Let’s be honest here, Maundy Thursday is not The Pink Flamingo’s favorite holy day. I’m not all that into humility. It also celebrates the origin of the Eucharist.
“…Most scholars agree that the English word Maundy in that name for the day is derived through Middle English and Old French mandé, from the Latin mandatum, the first word of the phrase “Mandatum novum do vobis ut diligatis invicem sicut dilexi vos” (“A new commandment I give unto you, That ye love one another; as I have loved you”), the statement by Jesus in the Gospel of John 13:34 by which Jesus explained to the Apostles the significance of his action of washing their feet.
The phrase is used as the antiphon sung during the “Mandatum” ceremony of the washing of the feet, which may be held during Mass or at another time as a separate event, during which a priest or bishop (representing Christ) ceremonially washes the feet of others, typically 12 persons chosen as a cross-section of the community.
Others theorize that the English name “Maundy Thursday” arose from “maundsor baskets” or “maundy purses” of alms which the king of England distributed to certain poor at Whitehall before attending Mass on that day. Thus, “maund” is connected to the Latin mendicare, and French mendier, to beg.
A source from the Lutheran Church–Missouri Synod likewise states that, if the name was derived from the Latin mandatum, we would call the day Mandy Thursday, or Mandate Thursday, or even Mandatum Thursday; and that the term “Maundy” comes in fact from the Latin mendicare, Old French mendier, and English maund, which as a verb means to beg and as a noun refers to a small basket held out by maunders as they maunded….”
John 13: 13-20
1Now before the festival of the Passover, Jesus knew that his hour had come to depart from this world and go to the Father. Having loved his own who were in the world, he loved them to the end.
2The devil had already put it into the heart of Judas son of Simon Iscariot to betray him. And during supper
3Jesus, knowing that the Father had given all things into his hands, and that he had come from God and was going to God,
4got up from the table, took off his outer robe, and tied a towel around himself.
5Then he poured water into a basin and began to wash the disciples’ feet and to wipe them with the towel that was tied around him.
6He came to Simon Peter, who said to him, ‘Lord, are you going to wash my feet?’
7Jesus answered, ‘You do not know now what I am doing, but later you will understand.’
8Peter said to him, ‘You will never wash my feet.’ Jesus answered, ‘Unless I wash you, you have no share with me.’
9Simon Peter said to him, ‘Lord, not my feet only but also my hands and my head!’

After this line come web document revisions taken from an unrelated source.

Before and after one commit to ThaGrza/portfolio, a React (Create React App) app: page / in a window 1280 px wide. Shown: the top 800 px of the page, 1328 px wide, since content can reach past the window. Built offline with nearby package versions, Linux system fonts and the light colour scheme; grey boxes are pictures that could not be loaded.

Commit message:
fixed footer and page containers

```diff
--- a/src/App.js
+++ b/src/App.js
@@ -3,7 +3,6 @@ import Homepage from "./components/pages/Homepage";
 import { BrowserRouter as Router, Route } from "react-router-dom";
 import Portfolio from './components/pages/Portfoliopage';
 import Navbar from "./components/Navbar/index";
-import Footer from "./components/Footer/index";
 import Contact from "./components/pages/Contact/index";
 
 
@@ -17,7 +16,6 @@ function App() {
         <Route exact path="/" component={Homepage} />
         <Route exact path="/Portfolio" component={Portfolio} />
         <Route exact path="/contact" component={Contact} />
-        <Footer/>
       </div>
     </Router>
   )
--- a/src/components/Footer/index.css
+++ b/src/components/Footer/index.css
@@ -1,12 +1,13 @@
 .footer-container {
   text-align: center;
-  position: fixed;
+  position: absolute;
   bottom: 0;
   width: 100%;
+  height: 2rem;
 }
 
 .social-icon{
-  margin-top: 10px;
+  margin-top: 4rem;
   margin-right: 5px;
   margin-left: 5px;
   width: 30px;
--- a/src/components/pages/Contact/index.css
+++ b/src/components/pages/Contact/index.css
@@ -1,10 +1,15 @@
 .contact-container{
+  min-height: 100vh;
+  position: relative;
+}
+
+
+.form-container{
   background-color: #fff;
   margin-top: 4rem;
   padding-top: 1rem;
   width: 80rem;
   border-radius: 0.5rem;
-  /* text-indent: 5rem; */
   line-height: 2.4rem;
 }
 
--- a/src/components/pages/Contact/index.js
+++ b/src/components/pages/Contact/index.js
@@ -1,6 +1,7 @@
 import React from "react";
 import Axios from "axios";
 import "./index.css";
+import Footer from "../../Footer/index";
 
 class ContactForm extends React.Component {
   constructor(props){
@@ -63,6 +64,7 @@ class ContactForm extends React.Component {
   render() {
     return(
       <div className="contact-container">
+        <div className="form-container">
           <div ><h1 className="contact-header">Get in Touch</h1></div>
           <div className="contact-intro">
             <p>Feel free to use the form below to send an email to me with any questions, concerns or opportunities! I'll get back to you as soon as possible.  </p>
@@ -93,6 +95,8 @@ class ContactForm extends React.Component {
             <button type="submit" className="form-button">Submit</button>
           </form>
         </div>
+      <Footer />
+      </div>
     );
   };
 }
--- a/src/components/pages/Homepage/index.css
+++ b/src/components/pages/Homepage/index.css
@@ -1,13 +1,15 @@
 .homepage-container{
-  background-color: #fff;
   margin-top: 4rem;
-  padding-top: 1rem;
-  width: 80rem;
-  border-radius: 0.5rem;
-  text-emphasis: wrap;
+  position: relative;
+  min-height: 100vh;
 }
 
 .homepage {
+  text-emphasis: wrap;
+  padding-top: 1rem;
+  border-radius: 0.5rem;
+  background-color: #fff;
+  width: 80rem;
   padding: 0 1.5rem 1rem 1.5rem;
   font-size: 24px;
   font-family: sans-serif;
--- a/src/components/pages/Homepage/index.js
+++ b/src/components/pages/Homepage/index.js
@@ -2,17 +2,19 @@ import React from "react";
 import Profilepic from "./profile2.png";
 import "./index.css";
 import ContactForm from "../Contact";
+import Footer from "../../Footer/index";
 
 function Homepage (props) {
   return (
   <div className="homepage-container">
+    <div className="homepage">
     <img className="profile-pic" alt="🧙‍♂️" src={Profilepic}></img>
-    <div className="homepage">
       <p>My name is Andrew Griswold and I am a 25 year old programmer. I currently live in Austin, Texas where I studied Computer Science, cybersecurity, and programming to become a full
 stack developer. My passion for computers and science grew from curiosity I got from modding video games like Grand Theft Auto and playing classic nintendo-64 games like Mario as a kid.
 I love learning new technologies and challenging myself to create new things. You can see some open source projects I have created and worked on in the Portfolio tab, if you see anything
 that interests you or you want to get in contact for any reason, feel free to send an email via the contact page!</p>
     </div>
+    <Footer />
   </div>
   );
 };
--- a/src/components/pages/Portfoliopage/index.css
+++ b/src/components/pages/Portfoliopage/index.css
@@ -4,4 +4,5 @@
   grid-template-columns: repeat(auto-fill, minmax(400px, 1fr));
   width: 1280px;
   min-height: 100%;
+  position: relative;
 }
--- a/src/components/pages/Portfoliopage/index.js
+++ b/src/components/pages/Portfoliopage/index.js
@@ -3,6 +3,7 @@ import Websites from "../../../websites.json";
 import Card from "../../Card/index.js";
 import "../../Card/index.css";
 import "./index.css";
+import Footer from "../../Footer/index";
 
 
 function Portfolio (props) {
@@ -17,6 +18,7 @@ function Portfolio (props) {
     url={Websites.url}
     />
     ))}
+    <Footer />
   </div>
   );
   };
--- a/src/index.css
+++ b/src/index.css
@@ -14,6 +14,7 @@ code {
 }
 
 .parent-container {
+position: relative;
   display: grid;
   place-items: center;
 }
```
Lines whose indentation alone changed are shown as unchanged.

10Jesus said to him, ‘One who has bathed does not need to wash, except for the feet, but is entirely clean. And you are clean, though not all of you.’
11For he knew who was to betray him; for this reason he said, ‘Not all of you are clean.’
12 After he had washed their feet, had put on his robe, and had returned to the table, he said to them, ‘Do you know what I have done to you?
13You call me Teacher and Lord—and you are right, for that is what I am.
14So if I, your Lord and Teacher, have washed your feet, you also ought to wash one another’s feet.
15For I have set you an example, that you also should do as I have done to you.
16Very truly, I tell you, servants are not greater than their master, nor are messengers greater than the one who sent them.
17If you know these things, you are blessed if you do them.
18I am not speaking of all of you; I know whom I have chosen. But it is to fulfil the scripture, “The one who ate my bread has lifted his heel against me.”
19I tell you this now, before it occurs, so that when it does occur, you may believe that I am he.
20Very truly, I tell you, whoever receives one whom I send receives me; and whoever receives me receives him who sent me.’
I know I should not be that tacky, but all that humility bothers me. It shouldn’t, but there is something disturbing about it. I don’t like being “served” in that manner. I know that part of the service is about letting go.
From God Calling, March 4.
“…My children, I am here, your waiting Lord, ready at your call. I am among you as one that serveth, Meek and Holy, ready to be used and commanded. Remember that is the finest quality of greatness — service. I, who could command a universe — I await the commands of My children. Bring Me into everything. You will find such Joy as the time goes on in speaking to each other of Me, and together climbing higher. Always humble, meek, and lowly in heart….”